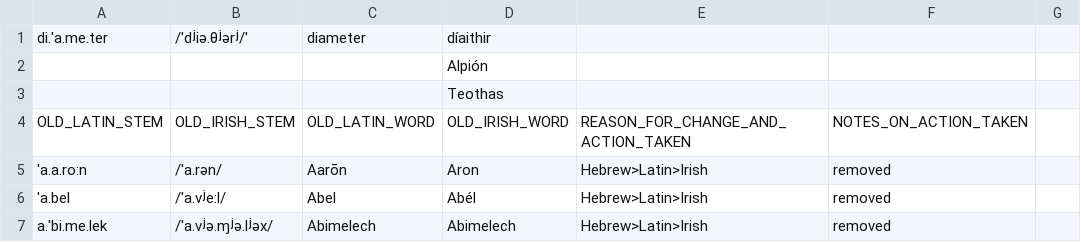
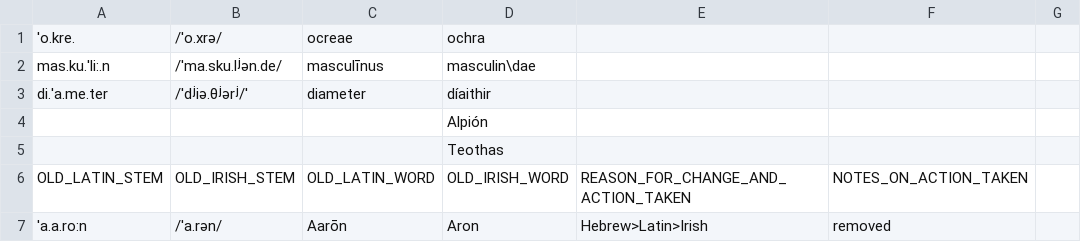
Before and after one commit to bowersd/lat2sgaLoans, a CSV file: monteCarlo/change_list.csv, drawn as a sheet; only a part is shown; the shorter side is filled out with more unchanged rows; the diff names each change by its address in the sheet, - before the commit and + after, or states it on an @@ line.

```diff
--- a/monteCarlo/change_list.csv
+++ b/monteCarlo/change_list.csv
+row 1: 'o.kre. | /ˈo.xrə/ | ocreae | ochra
+row 2: mas.ku.'li:.n | /ˈma.sku.lʲən.de/ | masculīnus | masculin\dae
```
******************************
* What you need to do
The entries above are to be restated verbatim, with no pictures carried over.

* Result for this task
Before and after one commit to bowersd/lat2sgaLoans, a CSV file: monteCarlo/change_list.csv, drawn as a sheet; only a part is shown; the shorter side is filled out with more unchanged rows; the diff names each change by its address in the sheet, - before the commit and + after, or states it on an @@ line.

```diff
--- a/monteCarlo/change_list.csv
+++ b/monteCarlo/change_list.csv
+row 1: 'o.kre. | /ˈo.xrə/ | ocreae | ochra
+row 2: mas.ku.'li:.n | /ˈma.sku.lʲən.de/ | masculīnus | masculin\dae
```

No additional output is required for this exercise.